Prehypertension is the stage just before hypertension. A slight increase in BP than the normal poses risks for you to develop high blood pressure in the future. In prehypertension, the systolic pressure reads from 120 to 139 millimeters of mercury (mm Hg) while the diastolic pressure ranges between 80 to 89 mm Hg. It’s an indication that one needs to put a check on the rising BP.
Symptoms of prehypertension
There are no such symptoms of prehypertension. The only way to find out is through a blood pressure check up.
What causes prehypertension?
Lifestyle, diet, age, and health complications are responsible for rise in blood pressure. The main causes are:
- Overweight and obesity
- Absence of physical activity
- High stress levels
- Excess sodium and cholesterol in diet
- Overconsumption of alcohol
- Young adults are more prone
- Family history of hypertension
- Thyroid complications
- Sleeping disorders
- Chronic kidney disease
- Heart problems – atherosclerosis
- Side effect of medicines
Complications of prehypertension
Risks of developing cardiovascular complications are more in people with prehypertension. If not controlled, it can progress to hypertension. It makes one vulnerable to diabetes, heart attack, stroke, obesity, and dementia.
Diagnosis of prehypertension
The blood pressure is measured with the very common device- blood pressure cuff. Blood pressure is subject to fluctuation depending upon the stage of the individual. Therefore, the readings are repeated at different situations for 2-3 times and the average of the readings is the final.
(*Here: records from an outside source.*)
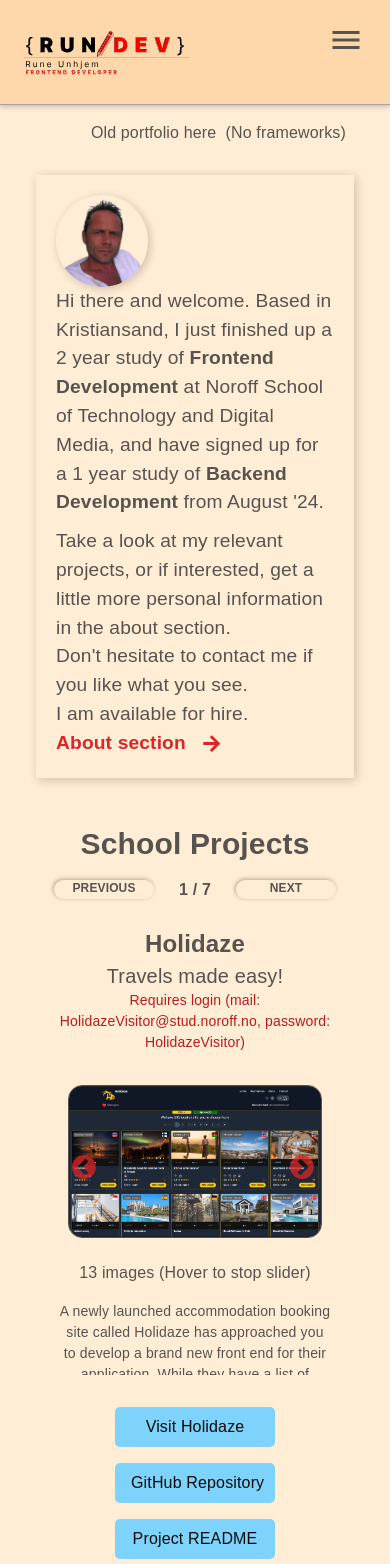
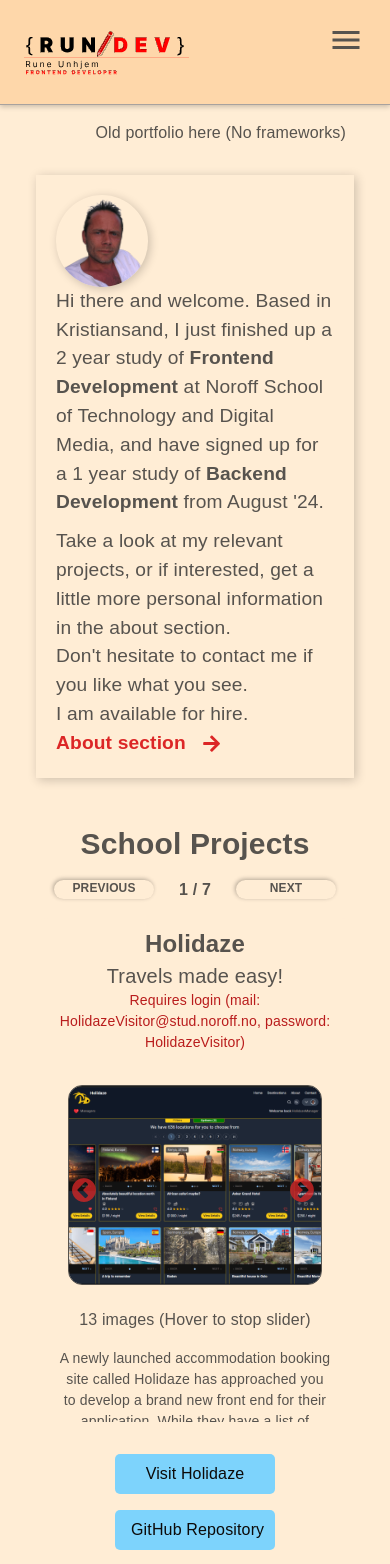
Before and after one commit to runeunhjem/portfolio-2, a React (Vite) app: page / in a window 390 px wide. Shown: the top 1564 px of the page. Built offline with nearby package versions, Linux system fonts and the light colour scheme; a web font is replaced by a local one.

Commit message:
Justifies portfoliolink on mobile devices

```diff
--- a/src/components/Intro/index.styled.jsx
+++ b/src/components/Intro/index.styled.jsx
@@ -52,6 +52,7 @@ export const InitialText = styled.div`
     width: 100%;
     padding-left: 0;
     margin-bottom: 10px;
+    min-height: 200px;
   }
 `;
 
@@ -95,8 +96,8 @@ export const AllText = styled.div`
   font-size: 1.2rem;
   line-height: 1.5;
   color: var(--stone-600);
-
   @media (min-width: 641px) {
+    min-height: 200px;
     display: block;
   }
 `;
--- a/src/components/ProjectCard/index.jsx
+++ b/src/components/ProjectCard/index.jsx
@@ -31,12 +31,6 @@ const ProjectCard = ({ project }) => {
             .map((image, idx) => (
               <div key={idx} className="image-wrap w-full">
                 <img
-                  style={ {
-                    maxWidth: "800px",
-                    width: "100%",
-                    maxHeight: "400px",
-                    height: "100%",
-                  }}
                   src={image}
                   alt={
                     project.title
--- a/src/components/ProjectCard/index.styled.jsx
+++ b/src/components/ProjectCard/index.styled.jsx
@@ -71,7 +71,7 @@ export const Project = styled.div`
 
     @media (max-width: 768px) {
       .slick-dots {
-        display: none !important;;
+        display: none !important;
       }
     }
 
@@ -92,7 +92,6 @@ export const Project = styled.div`
 
     .image-wrap {
       border-radius: 14px !important;
-    }
       img {
         border: 1px solid var(--stone-600);
         display: flex;
@@ -110,6 +109,7 @@ export const Project = styled.div`
         }
         @media screen and (max-width: 468px) {
           height: 200px;
+        }
       }
     }
   }
--- a/src/index.css
+++ b/src/index.css
@@ -167,6 +167,15 @@ main {
   transform: scale(1.1);
 }
 
+.portfolio-link {
+  height: 50px !important;
+}
+@media (min-width: 350px) {
+  .portfolio-link {
+    height: 30px !important;
+  }
+}
+
 .info-links {
   width: 200px;
   height: 30px;
--- a/src/pages/HomePage/index.jsx
+++ b/src/pages/HomePage/index.jsx
@@ -23,13 +23,12 @@ const HomePage = ({ numberOfProjects }) => {
     <S.Container>
       <S.Heading>
         <Link
-          className="hover-links mb-2 flex flex-wrap justify-end"
+          className="hover-links portfolio-link mb-2 !flex !flex-wrap whitespace-pre-line justify-center xs:justify-end"
           to="https://portfolio1-ca.netlify.app/"
           target="_blank"
         >
-          <span>Old portfolio here </span>
-
-          <span>&nbsp;(No frameworks)</span>
+          <span className="whitespace-nowrap">Old portfolio here</span>
+          <span className="whitespace-nowrap">&nbsp;(No frameworks)</span>
         </Link>
       </S.Heading>
       <Intro />
```
Lines whose indentation alone changed are shown as unchanged.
If the blood pressure lies within the range of prehypertension, then you will be suggested treatment.
Before initiating a treatment your doctor will check your medical and family history and ask you several questions about your diet and lifestyle. You need to tell him if you are taking any drugs, pills or supplements.
You may need to undergo further blood, urine and hormone tests if he suspects any underlying problem.
Treatment of prehypertension
Your doctor may suggest blood pressure medicines, depending on the test reports.
Drug therapy may also be carried out with to improve the associated complications (like coronary artery disease, kidney problems, peripheral artery disease, etc) along with the aim to manage the rising blood pressure.
If medicines are not required, then modifying lifestyle and eating habits are capable of bringing down the prehypertensive blood pressure.
Home remedies and lifestyle changes for managing prehypertension
- Lose weight and incorporate exercises or any form of physical activity (dance, swimming, jogging, walking, sports, etc.) no matter how busy you are.
- Cut down on foods containing cholesterol, saturated and trans fats, and high amounts of sodium
- Eat plenty of fruits, fresh juice (beet root, ginger), omega 3- rich fish, whole grains and green vegetables
- Drink in moderation, no binge drinking. Try to quit smoking
- Cut down stress levels through meditation, relaxation therapies and engagement in happy activities
- Increase sleep
- Get your blood pressure checked every month to observe improvement
Prehypertension is a warning sign and it can be managed very quickly if you strive towards incorporating those changes in your lifestyle and diet as suggested by your doctor. A healthy heart is the key to happy life. So why not follow it?
Date last updated: January 17, 2015